Today's tech giants are just as dominant: In the U.S., Alphabet Inc.'s Google drives 89% of internet search; 95% of young adults on the internet use a Facebook Inc. product; and Amazon.com Inc. now accounts for 75% of electronic book sales.
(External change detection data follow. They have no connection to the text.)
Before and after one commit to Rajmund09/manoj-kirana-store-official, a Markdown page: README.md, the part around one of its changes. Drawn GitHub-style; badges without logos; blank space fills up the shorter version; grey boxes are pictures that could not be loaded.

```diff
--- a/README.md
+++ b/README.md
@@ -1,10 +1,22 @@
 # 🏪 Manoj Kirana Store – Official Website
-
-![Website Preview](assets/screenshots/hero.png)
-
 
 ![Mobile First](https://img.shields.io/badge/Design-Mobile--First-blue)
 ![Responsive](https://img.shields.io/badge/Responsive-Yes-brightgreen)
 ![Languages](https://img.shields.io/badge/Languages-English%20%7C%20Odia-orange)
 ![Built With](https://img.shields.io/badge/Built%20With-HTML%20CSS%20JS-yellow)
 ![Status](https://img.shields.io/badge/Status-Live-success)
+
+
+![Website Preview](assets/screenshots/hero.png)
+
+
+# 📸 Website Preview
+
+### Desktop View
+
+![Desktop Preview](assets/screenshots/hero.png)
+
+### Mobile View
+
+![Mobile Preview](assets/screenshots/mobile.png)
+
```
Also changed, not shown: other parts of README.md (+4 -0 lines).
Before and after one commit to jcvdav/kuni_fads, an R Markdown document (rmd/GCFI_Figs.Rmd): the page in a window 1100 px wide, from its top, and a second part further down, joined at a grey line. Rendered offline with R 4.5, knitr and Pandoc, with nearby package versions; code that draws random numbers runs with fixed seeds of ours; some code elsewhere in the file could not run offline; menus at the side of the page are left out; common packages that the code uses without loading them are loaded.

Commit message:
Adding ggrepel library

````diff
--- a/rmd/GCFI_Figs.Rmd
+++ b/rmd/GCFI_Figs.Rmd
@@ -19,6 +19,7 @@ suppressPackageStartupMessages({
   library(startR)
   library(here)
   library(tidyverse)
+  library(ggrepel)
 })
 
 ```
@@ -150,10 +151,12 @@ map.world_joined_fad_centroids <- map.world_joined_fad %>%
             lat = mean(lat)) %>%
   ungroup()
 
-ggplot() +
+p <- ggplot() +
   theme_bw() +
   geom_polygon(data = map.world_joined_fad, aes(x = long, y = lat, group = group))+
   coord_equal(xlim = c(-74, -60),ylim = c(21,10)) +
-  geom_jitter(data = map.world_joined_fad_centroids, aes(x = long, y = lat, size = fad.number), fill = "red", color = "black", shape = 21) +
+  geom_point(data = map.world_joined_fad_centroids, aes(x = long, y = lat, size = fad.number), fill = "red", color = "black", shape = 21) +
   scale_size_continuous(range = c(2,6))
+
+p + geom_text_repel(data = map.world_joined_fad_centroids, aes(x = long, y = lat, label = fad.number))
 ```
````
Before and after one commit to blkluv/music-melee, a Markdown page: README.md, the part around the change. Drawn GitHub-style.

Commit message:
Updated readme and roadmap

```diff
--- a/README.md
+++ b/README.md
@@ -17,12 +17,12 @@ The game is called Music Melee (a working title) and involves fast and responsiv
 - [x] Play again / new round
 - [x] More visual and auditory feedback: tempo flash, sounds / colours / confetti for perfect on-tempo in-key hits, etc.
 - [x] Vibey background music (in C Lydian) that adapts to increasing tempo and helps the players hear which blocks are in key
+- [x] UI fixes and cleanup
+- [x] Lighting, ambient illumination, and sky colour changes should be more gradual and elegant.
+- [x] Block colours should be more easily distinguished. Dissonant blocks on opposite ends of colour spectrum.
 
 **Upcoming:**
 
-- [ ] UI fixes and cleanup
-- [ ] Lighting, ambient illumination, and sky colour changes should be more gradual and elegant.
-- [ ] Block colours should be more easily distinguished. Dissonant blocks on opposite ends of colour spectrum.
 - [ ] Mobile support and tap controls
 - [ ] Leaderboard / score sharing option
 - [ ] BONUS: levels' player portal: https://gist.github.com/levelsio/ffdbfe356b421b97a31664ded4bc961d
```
Those firms that aren't monopolists are duopolists: Google and Facebook absorbed 63% of online ad spending last year; Google and Apple Inc. provide 99% of mobile phone operating systems; while Apple and Microsoft Corp. supply 95% of desktop operating systems.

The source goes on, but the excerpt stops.